The Prague Fine Food Emporium
Up until this week, my fill of Eastern European dining was generally found in the all-you-can-eat perogie Wednesdays at Future's Bakery. I hadn't had good schnitzel since Alegria closed on Queen West and so, I settled. I mean, all-you-can-eat perogies is a pretty fun concept even if you rarely get past a plateful.
That was until I discovered the Prague Fine Food Emporium .
Located on Queen West, just west of Bathurst, Prague has managed to fill their little Old-Toronto sized space with a deli, bakery, pastry-shop, grocery store and cafe/restaurant... and really, it's not even cramped!
Stopping in for a late Saturday brunch, my friends and I could only find a few stools by the window ledge, but the helpful wait staff was happy to move us to a roomier table once a family had finally polished off their potato pancakes.
While waiting for our order (as everything is made fresh -- no hot-table here) we had some time to look over the grocery shelves and marvel at all the imported goodies. Czech flour, Polish sausage, Hungarian paprika, a pan-European cheese section and sure enough, Future's Bakery bread... you could cover most of your grocery list on these few shelves.
Then, just as we were getting ideas of trying to cook our own meals (it happens!), dishes that far exceed our skill arrive at the table.
From the all-day breakfast menu, Czech-Break ($7.50) is a bowlful of bread dumplings and egg (imagine chunks of fresh French toast) with Kielbasa (sausage). My supposedly famished dining companion could barely finish off this hearty bowlful, but it was so tasty she had no trouble enlisting the rest of us to polish it off.

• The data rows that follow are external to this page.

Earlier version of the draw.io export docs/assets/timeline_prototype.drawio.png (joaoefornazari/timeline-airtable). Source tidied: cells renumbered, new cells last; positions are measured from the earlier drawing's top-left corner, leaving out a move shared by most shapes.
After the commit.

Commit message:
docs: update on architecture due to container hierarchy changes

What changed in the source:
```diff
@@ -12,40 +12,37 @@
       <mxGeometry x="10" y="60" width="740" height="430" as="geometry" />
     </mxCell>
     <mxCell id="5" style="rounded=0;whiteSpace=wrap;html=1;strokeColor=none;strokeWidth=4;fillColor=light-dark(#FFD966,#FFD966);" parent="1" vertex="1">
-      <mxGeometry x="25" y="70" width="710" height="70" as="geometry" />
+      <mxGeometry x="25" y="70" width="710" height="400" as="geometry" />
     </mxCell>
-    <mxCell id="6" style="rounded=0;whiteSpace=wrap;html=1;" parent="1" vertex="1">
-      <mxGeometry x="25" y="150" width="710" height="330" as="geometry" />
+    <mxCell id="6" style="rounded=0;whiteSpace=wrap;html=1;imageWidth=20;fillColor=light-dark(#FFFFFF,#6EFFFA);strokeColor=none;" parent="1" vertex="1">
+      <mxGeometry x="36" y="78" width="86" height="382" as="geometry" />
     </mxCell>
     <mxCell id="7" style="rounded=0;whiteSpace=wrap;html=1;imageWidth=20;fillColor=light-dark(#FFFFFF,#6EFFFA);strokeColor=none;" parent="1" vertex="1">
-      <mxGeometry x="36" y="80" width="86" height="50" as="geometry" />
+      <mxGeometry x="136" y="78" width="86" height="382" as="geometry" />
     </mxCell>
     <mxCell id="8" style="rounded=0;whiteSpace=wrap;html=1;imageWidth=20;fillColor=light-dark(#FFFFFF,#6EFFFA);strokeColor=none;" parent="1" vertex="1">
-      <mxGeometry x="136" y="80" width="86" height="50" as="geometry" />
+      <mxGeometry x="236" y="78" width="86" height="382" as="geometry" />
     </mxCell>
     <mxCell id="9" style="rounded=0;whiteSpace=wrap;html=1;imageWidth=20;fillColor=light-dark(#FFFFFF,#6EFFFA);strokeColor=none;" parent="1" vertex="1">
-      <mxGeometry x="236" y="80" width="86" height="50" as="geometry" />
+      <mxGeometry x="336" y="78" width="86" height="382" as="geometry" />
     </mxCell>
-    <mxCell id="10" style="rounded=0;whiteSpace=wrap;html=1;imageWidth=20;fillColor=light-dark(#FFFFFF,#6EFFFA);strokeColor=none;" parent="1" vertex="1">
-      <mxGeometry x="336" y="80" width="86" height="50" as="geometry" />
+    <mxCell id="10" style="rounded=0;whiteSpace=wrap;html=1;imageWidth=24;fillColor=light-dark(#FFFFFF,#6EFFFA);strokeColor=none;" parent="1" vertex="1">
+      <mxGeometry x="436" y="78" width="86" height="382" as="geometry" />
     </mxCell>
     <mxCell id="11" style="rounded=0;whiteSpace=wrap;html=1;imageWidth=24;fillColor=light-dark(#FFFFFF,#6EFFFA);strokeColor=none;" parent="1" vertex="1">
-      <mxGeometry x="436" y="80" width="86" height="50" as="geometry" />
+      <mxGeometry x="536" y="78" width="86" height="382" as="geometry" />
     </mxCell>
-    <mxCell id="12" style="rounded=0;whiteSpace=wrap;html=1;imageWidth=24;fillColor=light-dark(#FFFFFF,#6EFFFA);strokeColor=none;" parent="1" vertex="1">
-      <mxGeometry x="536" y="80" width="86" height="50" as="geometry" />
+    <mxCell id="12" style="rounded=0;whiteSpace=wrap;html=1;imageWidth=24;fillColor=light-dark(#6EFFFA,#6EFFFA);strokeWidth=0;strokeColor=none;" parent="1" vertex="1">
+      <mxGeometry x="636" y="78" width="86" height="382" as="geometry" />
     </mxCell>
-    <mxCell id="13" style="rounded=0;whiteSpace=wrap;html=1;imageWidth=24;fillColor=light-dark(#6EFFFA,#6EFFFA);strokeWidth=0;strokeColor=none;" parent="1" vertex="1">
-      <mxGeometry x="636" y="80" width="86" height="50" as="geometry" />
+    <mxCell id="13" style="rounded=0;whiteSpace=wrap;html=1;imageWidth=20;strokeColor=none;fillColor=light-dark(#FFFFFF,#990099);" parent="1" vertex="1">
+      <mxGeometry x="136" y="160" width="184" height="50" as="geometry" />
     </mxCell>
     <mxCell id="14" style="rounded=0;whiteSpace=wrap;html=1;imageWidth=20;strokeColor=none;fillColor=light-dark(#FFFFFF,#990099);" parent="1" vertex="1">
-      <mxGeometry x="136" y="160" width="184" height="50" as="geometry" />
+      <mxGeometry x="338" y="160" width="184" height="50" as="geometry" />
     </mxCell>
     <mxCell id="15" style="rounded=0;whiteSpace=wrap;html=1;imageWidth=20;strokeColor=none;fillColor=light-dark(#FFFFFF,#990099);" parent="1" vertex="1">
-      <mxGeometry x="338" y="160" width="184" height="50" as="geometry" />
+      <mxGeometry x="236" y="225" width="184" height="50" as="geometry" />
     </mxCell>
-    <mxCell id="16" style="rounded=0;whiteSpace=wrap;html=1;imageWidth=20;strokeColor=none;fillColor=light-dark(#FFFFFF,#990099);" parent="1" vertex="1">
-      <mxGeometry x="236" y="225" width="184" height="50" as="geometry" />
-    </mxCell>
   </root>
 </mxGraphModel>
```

Myself, I was going to get some Chicken Schnitzel (which I should mention also comes in a vegetarian Eggplant Schnitzel form!), but decided to go with those classic Polish-style Cheese Perogies ($7.90) after a neighbouring diner highly recommended them.
Pictured at the top, they were served with bacon, caramelized onions and a generous cupful of sour cream and chives. Who needs all-you-can-eat when you can get lost in this amazing dish? I really should have asked what cheese was in 'em (if they'd tell me) 'cause it was incredible... far better than any perogie in recent memory. This obviously works well as an entree but I'd actually suggest ordering it as side dish for sharing with friends - as you'll be doing so either way.

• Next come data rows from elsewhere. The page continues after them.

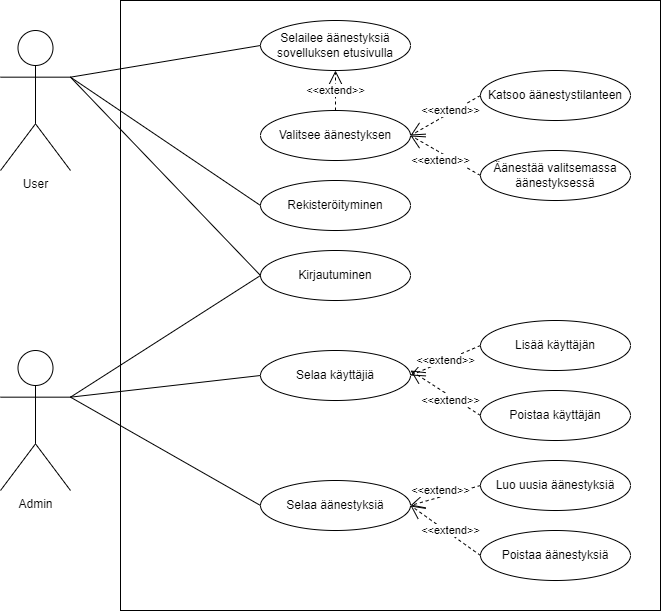
This is aanestyskaavio.drawio.png from LaGyn/Voting-app, a draw.io export, as it was before one commit. Source tidied: cells renumbered, new cells last; positions are measured from the earlier drawing's top-left corner, leaving out a move shared by most shapes.
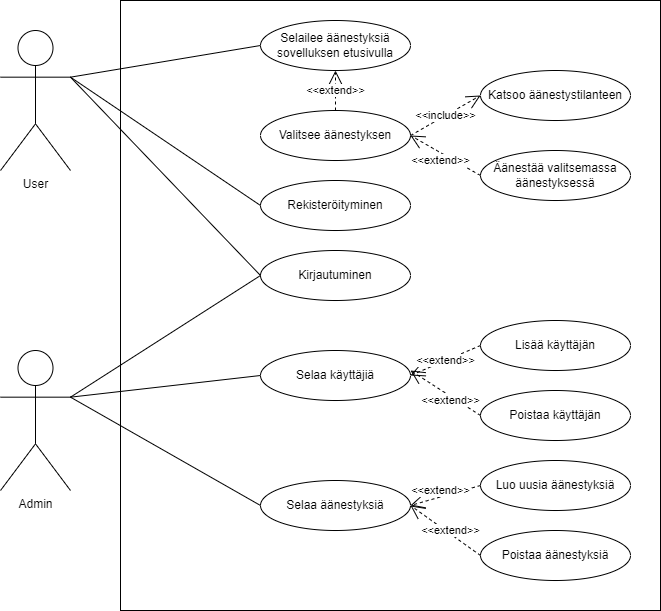
Later version of the same file.

Commit message:
muutettiin äänestystilanteen katsominen includeksi

The edit, as a diff of the source:
```diff
@@ -32,9 +32,6 @@
     <mxCell id="11" style="endArrow=none;html=1;rounded=0;entryX=0;entryY=0.5;entryDx=0;entryDy=0;exitX=1;exitY=0.3333333333333333;exitDx=0;exitDy=0;exitPerimeter=0;" parent="1" edge="1" source="3" target="6">
       <mxGeometry relative="1" as="geometry" />
     </mxCell>
-    <mxCell id="12" value="&amp;lt;&amp;lt;extend&amp;gt;&amp;gt;" style="endArrow=open;endSize=12;dashed=1;html=1;rounded=0;entryX=1;entryY=0.5;entryDx=0;entryDy=0;exitX=0;exitY=0.5;exitDx=0;exitDy=0;" parent="1" edge="1" source="7" target="5">
-      <mxGeometry x="-0.17" y="-2" relative="1" as="geometry" />
-    </mxCell>
     <mxCell id="13" value="&amp;lt;&amp;lt;extend&amp;gt;&amp;gt;" style="endArrow=open;endSize=12;dashed=1;html=1;rounded=0;entryX=1;entryY=0.5;entryDx=0;entryDy=0;exitX=0;exitY=0.5;exitDx=0;exitDy=0;" parent="1" edge="1" source="8" target="5">
       <mxGeometry x="0.05" y="7" relative="1" as="geometry" />
     </mxCell>
@@ -88,5 +85,8 @@
     <mxCell id="29" value="&amp;lt;&amp;lt;extend&amp;gt;&amp;gt;" style="endArrow=open;endSize=12;dashed=1;html=1;entryX=1;entryY=0.5;entryDx=0;entryDy=0;exitX=0;exitY=0.5;exitDx=0;exitDy=0;" parent="1" edge="1" source="10" target="24">
       <mxGeometry x="-0.09" y="-3" relative="1" as="geometry" />
     </mxCell>
+    <mxCell id="30" value="&amp;lt;&amp;lt;include&amp;gt;&amp;gt;" style="endArrow=open;endSize=12;dashed=1;html=1;entryX=0;entryY=0.5;entryDx=0;entryDy=0;exitX=1;exitY=0.5;exitDx=0;exitDy=0;" parent="1" edge="1" source="5" target="7">
+      <mxGeometry relative="1" as="geometry" />
+    </mxCell>
   </root>
 </mxGraphModel>
```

And across the table, a Gypsy Goulash ($9.90) -- beef, Moravian sausage, potatoes and some chopped vegetables all stewed together and served with a potato pancake. This is one of those dishes that smells so good all the people sitting around you lean over to see what they're missing out on.

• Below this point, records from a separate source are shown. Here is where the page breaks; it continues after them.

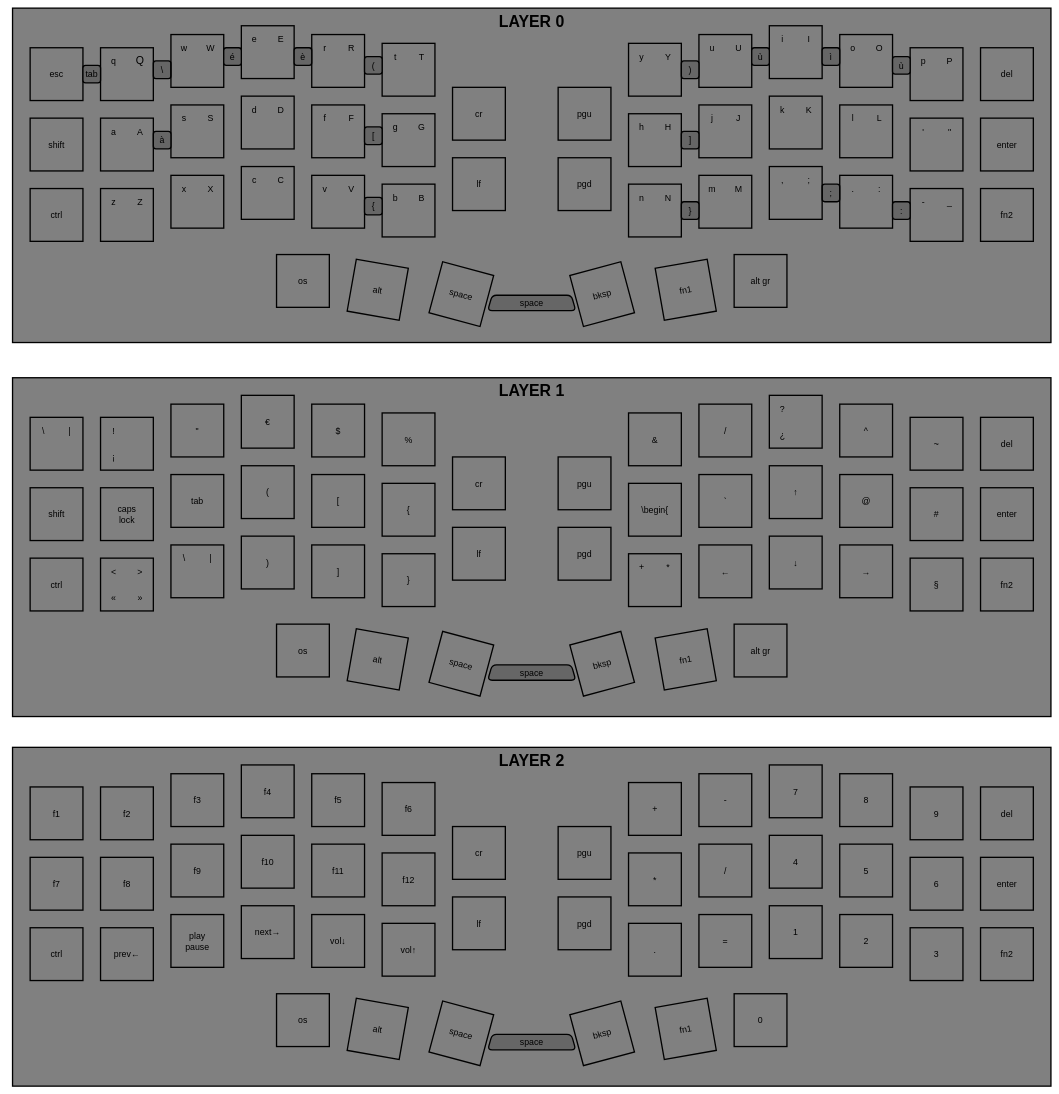
This is layout.dio from dellarosciagiorgio/crkbd, a draw.io file, before an edit. Source tidied: cells renumbered, new cells numbered last; positions are measured from the earlier drawing's top-left corner, leaving out a move shared by most shapes. Both pictures are drawn from the tidied source at 44%, with x=0, y=0 at pixel (12, 8).
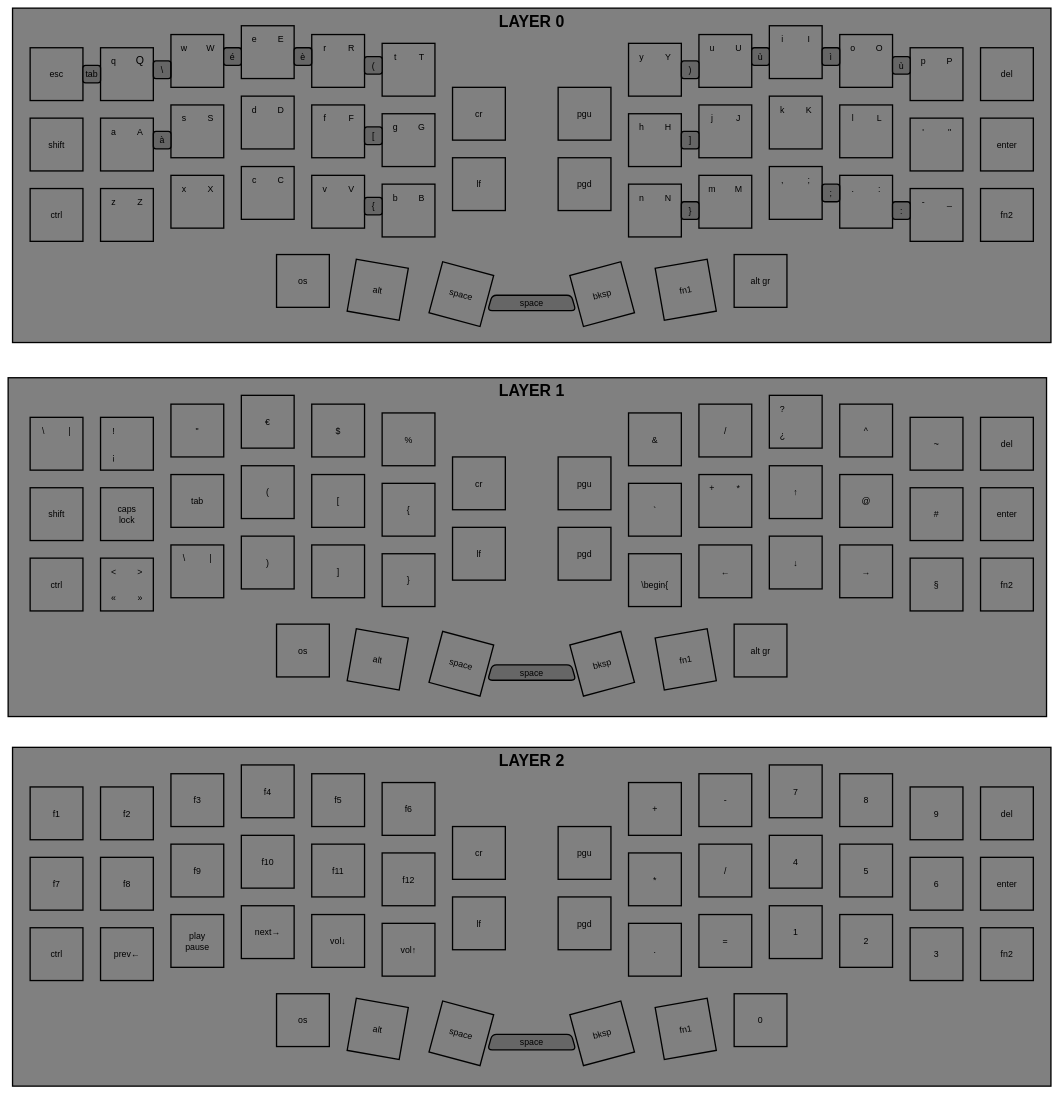
Above is the later version.

What changed in the source:
```diff
@@
     <mxCell id="2" style="rounded=0;whiteSpace=wrap;html=1;fillColor=#808080;strokeWidth=3;strokeColor=#000000;fontColor=default;" parent="1" vertex="1">
-      <mxGeometry y="840" width="2360" height="770" as="geometry" />
+      <mxGeometry x="-10" y="840" width="2360" height="770" as="geometry" />
     </mxCell>
@@
     <mxCell id="341" value="&lt;font style=&quot;font-size: 20px; color: rgb(0, 0, 0);&quot;&gt;\begin{&lt;/font&gt;" style="text;html=1;strokeColor=none;fillColor=none;align=center;verticalAlign=middle;whiteSpace=wrap;rounded=0;strokeWidth=1;fontFamily=Cascadia Code;fontColor=default;" parent="1" vertex="1">
-      <mxGeometry x="1430" y="1110" width="60" height="60" as="geometry" />
+      <mxGeometry x="1430" y="1280" width="60" height="60" as="geometry" />
     </mxCell>
@@
-    <mxCell id="353" value="&lt;span style=&quot;font-size: 20px;&quot;&gt;`&lt;/span&gt;" style="text;html=1;strokeColor=none;fillColor=none;align=center;verticalAlign=middle;whiteSpace=wrap;rounded=0;strokeWidth=1;fontFamily=Cascadia Code;fontColor=default;" parent="1" vertex="1">
-      <mxGeometry x="1590" y="1090" width="60" height="60" as="geometry" />
-    </mxCell>
@@
     <mxCell id="357" value="&lt;font style=&quot;font-size: 20px; color: rgb(0, 0, 0);&quot;&gt;+&lt;/font&gt;" style="text;html=1;strokeColor=none;fillColor=none;align=center;verticalAlign=middle;whiteSpace=wrap;rounded=0;strokeWidth=1;fontFamily=Cascadia Code;fontColor=default;rotation=0;" parent="1" vertex="1">
-      <mxGeometry x="1400" y="1240" width="60" height="60" as="geometry" />
+      <mxGeometry x="1560" y="1060" width="60" height="60" as="geometry" />
     </mxCell>
     <mxCell id="358" value="&lt;font style=&quot;font-size: 20px; color: rgb(0, 0, 0);&quot;&gt;*&lt;/font&gt;" style="text;html=1;strokeColor=none;fillColor=none;align=center;verticalAlign=middle;whiteSpace=wrap;rounded=0;strokeWidth=1;fontFamily=Cascadia Code;fontColor=default;rotation=0;" parent="1" vertex="1">
-      <mxGeometry x="1460" y="1240" width="60" height="60" as="geometry" />
+      <mxGeometry x="1620" y="1060" width="60" height="60" as="geometry" />
     </mxCell>
@@
+    <mxCell id="353" value="&lt;font style=&quot;font-size: 20px; color: rgb(0, 0, 0);&quot;&gt;`&lt;/font&gt;" style="text;html=1;strokeColor=none;fillColor=none;align=center;verticalAlign=middle;whiteSpace=wrap;rounded=0;strokeWidth=1;fontFamily=Cascadia Code;fontColor=default;rotation=0;" parent="1" vertex="1">
+      <mxGeometry x="1430" y="1110" width="60" height="60" as="geometry" />
+    </mxCell>
```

As with the other entrees, this became a shared dish, even doubling as a perogie dip at one point (Mmmm!). Still, some improvements could be made here. While the beef was plentiful, we only found 2 little pieces of sausage. A couple more chunks of non-potato veggies would be a welcome change as well.
On to dessert...
The daily special was Palacinky (crepe) with ice cream, chocolate, and chopped hazelnuts ($4.50). The chocolate-addict called that one before the waitress had even finished describing it...and lived to be quite pleased with her decision. She was also the first to clean her plate despite being "full" before dessert.
I would have helped, but I had a mouthful with an order of Palacinky stuffed with yogurt, fresh strawberries, banana, orange and blueberry compote ($7.50). This was suggested by the waitress off the breakfast menu, and while I absolutely adored it, it's probably better suited as a meal in itself. I didn't even finish yet still had to be rolled out the door!
Finally, a slice of a European classic: Apple Strudel ($4). You know you've got a good strudel when the baked apples are so fresh and flavourful they still have that almost crisp texture to them. Served with vanilla ice cream and a sprinkling of cinnamon, this was a strudel the Von Trappe Family could sing about.
The Prague Fine Food Emporium
638 Queen St West